Besides space management purposes, Comelec chairman Jose Melo said the improved design will allow voters to read the names of the candidates in an easier manner.

Although Comelec has already printed 800,000 test ballots that feature the old design, it will still be introducing the new ballot size and orientation through its various voters' education programs.

The commission is also considering modifying instructions under the position name, which used to state: Vote for One (1).

Jimenez said the people might misunderstand the instruction as telling them to vote for the first name that they would see in the list for each position.

“To remove that sort of understanding, we are going to clarify that also,” added Jimenez.

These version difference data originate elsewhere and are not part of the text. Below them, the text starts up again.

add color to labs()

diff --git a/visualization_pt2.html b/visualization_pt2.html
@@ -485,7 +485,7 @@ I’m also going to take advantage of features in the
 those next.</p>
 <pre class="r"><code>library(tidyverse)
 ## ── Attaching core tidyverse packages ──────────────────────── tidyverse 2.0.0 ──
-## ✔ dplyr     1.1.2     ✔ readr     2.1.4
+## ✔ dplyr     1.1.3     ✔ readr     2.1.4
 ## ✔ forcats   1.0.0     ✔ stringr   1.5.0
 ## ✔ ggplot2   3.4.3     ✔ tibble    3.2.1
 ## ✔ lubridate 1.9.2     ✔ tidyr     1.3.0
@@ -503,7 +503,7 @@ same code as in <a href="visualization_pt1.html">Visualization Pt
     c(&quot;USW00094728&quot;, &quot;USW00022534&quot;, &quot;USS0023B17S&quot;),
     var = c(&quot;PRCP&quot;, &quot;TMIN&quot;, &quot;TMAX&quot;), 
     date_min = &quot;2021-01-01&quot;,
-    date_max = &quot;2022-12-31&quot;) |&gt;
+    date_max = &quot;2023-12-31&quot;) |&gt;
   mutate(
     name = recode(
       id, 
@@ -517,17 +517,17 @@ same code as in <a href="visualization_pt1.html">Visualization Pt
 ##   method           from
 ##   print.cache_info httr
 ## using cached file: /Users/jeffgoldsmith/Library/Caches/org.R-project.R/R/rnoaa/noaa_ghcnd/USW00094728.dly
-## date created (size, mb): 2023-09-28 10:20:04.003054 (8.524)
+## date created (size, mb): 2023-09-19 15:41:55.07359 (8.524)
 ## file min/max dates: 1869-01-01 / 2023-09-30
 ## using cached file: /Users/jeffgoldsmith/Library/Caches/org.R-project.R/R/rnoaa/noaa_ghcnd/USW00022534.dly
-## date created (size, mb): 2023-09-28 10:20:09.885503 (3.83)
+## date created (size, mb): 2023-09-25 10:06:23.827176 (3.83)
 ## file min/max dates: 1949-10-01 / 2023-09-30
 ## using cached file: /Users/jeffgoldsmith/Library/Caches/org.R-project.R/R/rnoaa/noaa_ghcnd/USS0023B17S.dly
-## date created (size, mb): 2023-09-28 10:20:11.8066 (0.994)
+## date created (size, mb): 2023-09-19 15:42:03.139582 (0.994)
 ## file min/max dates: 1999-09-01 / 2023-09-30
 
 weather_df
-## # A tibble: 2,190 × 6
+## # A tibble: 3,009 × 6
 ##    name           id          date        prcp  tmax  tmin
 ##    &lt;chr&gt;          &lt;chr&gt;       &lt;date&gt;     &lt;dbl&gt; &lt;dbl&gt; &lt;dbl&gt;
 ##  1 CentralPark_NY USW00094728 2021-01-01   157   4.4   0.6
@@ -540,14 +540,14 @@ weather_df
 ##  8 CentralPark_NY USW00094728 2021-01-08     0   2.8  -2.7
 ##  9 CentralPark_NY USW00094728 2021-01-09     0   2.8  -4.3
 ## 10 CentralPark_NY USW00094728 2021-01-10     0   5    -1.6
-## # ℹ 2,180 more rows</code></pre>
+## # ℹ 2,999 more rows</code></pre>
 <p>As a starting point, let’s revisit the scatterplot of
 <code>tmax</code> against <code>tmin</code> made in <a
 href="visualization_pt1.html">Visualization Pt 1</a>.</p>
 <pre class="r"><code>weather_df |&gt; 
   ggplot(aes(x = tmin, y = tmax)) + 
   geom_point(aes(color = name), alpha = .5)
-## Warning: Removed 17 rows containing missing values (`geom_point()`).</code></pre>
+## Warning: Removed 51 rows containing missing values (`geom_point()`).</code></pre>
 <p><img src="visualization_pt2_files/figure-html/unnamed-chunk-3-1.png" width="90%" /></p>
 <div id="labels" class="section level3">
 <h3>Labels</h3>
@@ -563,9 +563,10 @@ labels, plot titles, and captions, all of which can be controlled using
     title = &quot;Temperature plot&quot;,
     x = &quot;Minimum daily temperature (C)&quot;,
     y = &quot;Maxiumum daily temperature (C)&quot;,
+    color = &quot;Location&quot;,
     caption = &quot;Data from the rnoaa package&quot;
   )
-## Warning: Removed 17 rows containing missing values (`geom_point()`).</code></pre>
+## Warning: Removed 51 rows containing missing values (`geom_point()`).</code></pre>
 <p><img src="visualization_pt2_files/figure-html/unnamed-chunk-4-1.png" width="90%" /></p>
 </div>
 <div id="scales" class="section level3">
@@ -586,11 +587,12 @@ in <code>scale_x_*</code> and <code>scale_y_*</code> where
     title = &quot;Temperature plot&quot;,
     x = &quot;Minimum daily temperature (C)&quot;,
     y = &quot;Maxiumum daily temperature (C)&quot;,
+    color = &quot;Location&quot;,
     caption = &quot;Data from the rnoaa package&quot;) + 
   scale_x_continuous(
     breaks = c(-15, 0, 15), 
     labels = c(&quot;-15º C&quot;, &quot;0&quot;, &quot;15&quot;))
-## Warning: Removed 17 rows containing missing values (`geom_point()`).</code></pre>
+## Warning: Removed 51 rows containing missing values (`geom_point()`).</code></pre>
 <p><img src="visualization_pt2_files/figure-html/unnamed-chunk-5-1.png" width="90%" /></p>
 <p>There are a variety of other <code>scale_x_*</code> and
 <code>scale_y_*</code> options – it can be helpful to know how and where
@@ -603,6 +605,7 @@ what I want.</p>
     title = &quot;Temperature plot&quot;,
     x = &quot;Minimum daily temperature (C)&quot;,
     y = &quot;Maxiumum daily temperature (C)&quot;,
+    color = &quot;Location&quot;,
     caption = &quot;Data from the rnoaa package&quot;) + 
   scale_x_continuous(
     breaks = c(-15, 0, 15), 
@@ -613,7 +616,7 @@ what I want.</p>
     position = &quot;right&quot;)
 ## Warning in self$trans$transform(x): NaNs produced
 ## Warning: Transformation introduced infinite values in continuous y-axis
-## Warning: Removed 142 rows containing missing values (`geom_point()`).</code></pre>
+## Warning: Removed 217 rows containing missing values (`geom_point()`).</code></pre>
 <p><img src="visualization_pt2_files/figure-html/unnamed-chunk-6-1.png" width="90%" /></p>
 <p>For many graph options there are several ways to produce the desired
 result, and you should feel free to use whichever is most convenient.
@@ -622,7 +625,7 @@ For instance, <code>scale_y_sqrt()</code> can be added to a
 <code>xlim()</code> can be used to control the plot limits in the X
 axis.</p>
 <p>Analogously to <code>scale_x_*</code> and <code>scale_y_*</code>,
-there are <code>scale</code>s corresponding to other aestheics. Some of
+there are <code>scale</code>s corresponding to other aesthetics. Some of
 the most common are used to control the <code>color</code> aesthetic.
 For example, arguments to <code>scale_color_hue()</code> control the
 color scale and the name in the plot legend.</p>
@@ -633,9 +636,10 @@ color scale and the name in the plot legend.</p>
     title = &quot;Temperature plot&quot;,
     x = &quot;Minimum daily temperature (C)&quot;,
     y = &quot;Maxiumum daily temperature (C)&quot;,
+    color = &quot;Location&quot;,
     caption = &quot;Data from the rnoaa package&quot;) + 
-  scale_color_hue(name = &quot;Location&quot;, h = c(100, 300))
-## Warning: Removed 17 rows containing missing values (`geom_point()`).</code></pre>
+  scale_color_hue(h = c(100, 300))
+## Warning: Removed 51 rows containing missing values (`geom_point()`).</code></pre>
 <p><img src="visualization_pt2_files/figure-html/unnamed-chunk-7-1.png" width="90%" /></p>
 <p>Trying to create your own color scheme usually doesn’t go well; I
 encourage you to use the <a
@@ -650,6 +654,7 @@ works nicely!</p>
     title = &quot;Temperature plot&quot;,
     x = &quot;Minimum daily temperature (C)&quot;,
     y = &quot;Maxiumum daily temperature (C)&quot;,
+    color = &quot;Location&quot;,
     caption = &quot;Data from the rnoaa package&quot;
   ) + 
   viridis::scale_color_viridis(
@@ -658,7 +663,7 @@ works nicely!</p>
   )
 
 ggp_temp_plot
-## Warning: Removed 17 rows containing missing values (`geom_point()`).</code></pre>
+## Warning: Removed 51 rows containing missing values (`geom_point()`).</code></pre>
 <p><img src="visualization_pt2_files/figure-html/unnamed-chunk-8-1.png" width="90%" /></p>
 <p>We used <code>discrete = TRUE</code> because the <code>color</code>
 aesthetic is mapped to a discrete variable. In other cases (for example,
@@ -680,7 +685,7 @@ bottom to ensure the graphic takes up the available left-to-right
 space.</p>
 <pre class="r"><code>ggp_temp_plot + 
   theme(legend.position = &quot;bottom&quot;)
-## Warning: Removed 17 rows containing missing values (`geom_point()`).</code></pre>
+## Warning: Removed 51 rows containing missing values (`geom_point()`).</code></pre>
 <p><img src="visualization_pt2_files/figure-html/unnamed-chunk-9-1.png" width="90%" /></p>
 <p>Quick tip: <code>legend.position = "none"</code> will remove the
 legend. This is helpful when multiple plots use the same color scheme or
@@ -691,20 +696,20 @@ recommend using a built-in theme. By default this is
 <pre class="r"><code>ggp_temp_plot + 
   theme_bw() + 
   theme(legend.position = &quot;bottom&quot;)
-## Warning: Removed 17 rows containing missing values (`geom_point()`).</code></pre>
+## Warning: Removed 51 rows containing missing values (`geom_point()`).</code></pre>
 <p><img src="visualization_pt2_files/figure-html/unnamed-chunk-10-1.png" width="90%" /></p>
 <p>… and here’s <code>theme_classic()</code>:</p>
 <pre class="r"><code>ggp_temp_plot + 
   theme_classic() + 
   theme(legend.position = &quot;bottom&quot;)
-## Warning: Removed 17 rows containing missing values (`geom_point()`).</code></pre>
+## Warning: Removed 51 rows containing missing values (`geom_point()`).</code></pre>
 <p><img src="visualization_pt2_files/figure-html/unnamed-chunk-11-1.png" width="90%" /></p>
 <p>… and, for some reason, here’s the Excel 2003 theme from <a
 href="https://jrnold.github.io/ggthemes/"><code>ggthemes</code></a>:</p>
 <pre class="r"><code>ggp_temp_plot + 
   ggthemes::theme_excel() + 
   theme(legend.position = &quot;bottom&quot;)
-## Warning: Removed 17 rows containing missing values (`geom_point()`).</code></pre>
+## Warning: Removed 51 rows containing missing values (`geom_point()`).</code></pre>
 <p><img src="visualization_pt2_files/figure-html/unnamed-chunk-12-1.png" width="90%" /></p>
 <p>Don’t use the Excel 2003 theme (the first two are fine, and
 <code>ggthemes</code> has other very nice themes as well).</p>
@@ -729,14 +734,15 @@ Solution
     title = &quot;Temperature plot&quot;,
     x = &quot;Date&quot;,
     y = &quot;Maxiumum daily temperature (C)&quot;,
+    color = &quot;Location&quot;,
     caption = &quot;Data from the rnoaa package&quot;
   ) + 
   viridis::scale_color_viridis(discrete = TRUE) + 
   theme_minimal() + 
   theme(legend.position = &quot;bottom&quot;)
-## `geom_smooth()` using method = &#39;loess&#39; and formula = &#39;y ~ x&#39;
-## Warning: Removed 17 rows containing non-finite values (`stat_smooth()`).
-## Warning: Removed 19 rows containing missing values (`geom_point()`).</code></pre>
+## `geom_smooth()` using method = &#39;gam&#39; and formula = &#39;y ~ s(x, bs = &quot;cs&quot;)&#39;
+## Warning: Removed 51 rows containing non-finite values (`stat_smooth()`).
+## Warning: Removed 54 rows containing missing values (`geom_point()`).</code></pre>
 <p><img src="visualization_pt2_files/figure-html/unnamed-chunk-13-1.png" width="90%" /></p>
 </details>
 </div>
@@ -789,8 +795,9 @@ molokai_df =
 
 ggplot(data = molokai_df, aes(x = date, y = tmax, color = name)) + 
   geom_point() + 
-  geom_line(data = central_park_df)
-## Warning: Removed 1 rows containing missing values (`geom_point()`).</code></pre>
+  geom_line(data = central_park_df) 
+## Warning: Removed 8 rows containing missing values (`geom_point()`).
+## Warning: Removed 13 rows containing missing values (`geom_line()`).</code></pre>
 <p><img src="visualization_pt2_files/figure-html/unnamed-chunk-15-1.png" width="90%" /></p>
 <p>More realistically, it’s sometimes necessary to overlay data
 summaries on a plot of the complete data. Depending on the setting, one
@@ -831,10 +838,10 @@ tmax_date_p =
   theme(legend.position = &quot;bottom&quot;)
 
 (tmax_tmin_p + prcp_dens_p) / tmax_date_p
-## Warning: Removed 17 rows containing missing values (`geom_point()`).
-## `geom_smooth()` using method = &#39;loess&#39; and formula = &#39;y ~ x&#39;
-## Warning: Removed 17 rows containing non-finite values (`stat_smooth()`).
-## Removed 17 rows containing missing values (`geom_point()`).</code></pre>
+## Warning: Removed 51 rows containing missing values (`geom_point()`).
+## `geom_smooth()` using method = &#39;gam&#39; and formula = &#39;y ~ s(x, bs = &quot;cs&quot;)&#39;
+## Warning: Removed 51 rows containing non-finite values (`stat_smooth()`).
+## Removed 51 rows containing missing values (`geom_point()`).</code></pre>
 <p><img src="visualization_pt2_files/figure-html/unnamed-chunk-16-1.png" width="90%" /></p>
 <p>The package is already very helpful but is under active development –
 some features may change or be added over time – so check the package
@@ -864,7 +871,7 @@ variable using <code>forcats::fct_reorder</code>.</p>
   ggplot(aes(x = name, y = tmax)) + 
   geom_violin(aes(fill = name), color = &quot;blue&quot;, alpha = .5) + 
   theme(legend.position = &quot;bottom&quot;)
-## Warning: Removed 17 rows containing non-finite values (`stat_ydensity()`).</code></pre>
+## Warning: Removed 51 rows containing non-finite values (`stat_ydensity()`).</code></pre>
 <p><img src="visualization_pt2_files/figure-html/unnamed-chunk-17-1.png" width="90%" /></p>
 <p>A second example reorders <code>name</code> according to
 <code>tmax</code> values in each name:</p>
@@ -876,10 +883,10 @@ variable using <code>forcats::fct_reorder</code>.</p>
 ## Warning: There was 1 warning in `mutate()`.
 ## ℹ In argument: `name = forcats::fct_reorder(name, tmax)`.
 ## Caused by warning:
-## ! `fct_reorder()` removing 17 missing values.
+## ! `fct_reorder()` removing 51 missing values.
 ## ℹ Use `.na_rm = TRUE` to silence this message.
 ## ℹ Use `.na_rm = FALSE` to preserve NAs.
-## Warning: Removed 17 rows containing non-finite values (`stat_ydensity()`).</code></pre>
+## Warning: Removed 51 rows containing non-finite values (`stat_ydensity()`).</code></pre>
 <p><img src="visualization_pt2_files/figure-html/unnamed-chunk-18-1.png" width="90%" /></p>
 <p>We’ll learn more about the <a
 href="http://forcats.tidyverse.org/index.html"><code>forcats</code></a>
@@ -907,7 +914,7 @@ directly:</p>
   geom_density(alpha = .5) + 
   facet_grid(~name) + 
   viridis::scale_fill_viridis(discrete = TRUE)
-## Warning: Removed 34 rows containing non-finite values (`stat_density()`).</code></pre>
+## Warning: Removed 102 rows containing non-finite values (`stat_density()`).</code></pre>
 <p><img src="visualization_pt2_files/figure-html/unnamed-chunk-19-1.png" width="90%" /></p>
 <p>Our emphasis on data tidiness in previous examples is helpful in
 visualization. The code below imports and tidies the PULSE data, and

The new design was proposed by the technical personnel of Smartmatic-TIM and Comelec.

A total of 50,723,734 official ballots will be printed on February 7, one for each registered voter.

Voters will be selecting candidates who will occupy the 17,999 elective positions in the coming May national and local elections.

Printing of manual ballots

In a related development, Comelec will start printing on Wednesday the manual ballots of overseas Filipino workers (OFWs) under the Overseas Absentee Voting (OAV) for the May 10 elections.

Comelec Commissioner Armando Velasco, Chairman of the Committee on Absentee Voting (COAV), said that starting Wednesday, they will be printing the ballots for the 589,830 OAV registered voters.

Of the number, 138,113 are postal voters while the 451,717 workers will have to vote personally at the embassy or consulate offices in the countries they are working.

OFWs will be voting one month early or on April 10 until the election day in the Philippines.

Velasco said they are looking to automate the elections for voters in Singapore (31,000) and Hong Kong (91,000), where the most number of Filipino workers are employed.

He noted that the counting of the votes will be simultaneous with the counting of the votes in the country.

“The counting of the OAV votes will be simultaneous with the counting being counting in the country on May 10 at the consulate office of the host country they are in,” Velasco explained, during the signing of the Memorandum of Agreement between the Comelec, the Philippine Postal Corporation (Philpost) and the Department of Foreign Affairs (DFA).

He added that the shipment of the ballots will start 30 days before the election.

The Comelec official said they are hoping that at least 50 percent of the total registered voters overseas will participate in the national polls.

The MOA signing was for the opening of the OAV Mailing Center at the annex building of the Manila Central Post Office in Manila.

Under the agreement, the ballots of overseas absentee voters shall be sent by the COAV directly to absentee voters and the preparations for the election mailing paraphernalia will be undertaken in Manila.

According to Postmaster General Hector R.R. Villanueva, the country, through Philpost, is linked to the postal system of 190 other member-countries of the Universal Postal Union (UPU) under the United Nations. (Kathrina Alvarez/FP/Sunnex)